:: Dataset records ::
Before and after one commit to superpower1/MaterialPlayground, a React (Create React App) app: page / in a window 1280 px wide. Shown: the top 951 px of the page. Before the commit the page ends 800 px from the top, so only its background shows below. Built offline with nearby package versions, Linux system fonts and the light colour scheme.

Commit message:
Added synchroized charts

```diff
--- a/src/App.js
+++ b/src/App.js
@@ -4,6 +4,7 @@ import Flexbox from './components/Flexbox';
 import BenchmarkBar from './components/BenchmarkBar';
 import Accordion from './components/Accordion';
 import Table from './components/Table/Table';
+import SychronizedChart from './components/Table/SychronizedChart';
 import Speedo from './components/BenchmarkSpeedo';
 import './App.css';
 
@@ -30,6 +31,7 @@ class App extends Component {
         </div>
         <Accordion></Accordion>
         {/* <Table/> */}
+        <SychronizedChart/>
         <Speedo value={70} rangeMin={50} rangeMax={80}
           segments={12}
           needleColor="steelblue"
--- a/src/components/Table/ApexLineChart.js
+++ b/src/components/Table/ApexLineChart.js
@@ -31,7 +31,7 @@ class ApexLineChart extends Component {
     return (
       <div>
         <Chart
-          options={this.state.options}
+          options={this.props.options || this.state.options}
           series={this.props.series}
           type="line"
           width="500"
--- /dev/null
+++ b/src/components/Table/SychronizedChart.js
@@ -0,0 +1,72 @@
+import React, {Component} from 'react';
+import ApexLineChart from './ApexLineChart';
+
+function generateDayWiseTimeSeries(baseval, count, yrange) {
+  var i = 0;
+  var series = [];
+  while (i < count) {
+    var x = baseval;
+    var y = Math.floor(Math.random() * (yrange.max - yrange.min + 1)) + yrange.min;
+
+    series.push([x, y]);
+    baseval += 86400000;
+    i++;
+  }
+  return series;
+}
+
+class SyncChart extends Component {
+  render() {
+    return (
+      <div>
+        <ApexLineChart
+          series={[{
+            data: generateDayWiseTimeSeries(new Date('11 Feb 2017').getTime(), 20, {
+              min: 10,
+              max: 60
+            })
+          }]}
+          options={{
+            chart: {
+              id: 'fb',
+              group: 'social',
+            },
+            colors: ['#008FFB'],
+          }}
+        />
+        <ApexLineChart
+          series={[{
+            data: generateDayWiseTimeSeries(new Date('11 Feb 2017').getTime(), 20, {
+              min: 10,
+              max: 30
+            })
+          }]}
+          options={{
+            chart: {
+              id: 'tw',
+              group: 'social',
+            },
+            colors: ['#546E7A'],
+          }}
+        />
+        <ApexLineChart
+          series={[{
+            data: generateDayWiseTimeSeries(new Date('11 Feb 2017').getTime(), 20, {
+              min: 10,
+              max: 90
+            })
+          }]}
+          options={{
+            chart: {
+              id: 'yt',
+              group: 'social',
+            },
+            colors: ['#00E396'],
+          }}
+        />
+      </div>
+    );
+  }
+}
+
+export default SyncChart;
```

:: Activity ::
Search the records for the word "ApexLineChart". Copy each line where it appears.

:: Answer to the problem ::
--- a/src/components/Table/ApexLineChart.js
+++ b/src/components/Table/ApexLineChart.js
@@ -31,7 +31,7 @@ class ApexLineChart extends Component {
+import ApexLineChart from './ApexLineChart';
+        <ApexLineChart
+        <ApexLineChart
+        <ApexLineChart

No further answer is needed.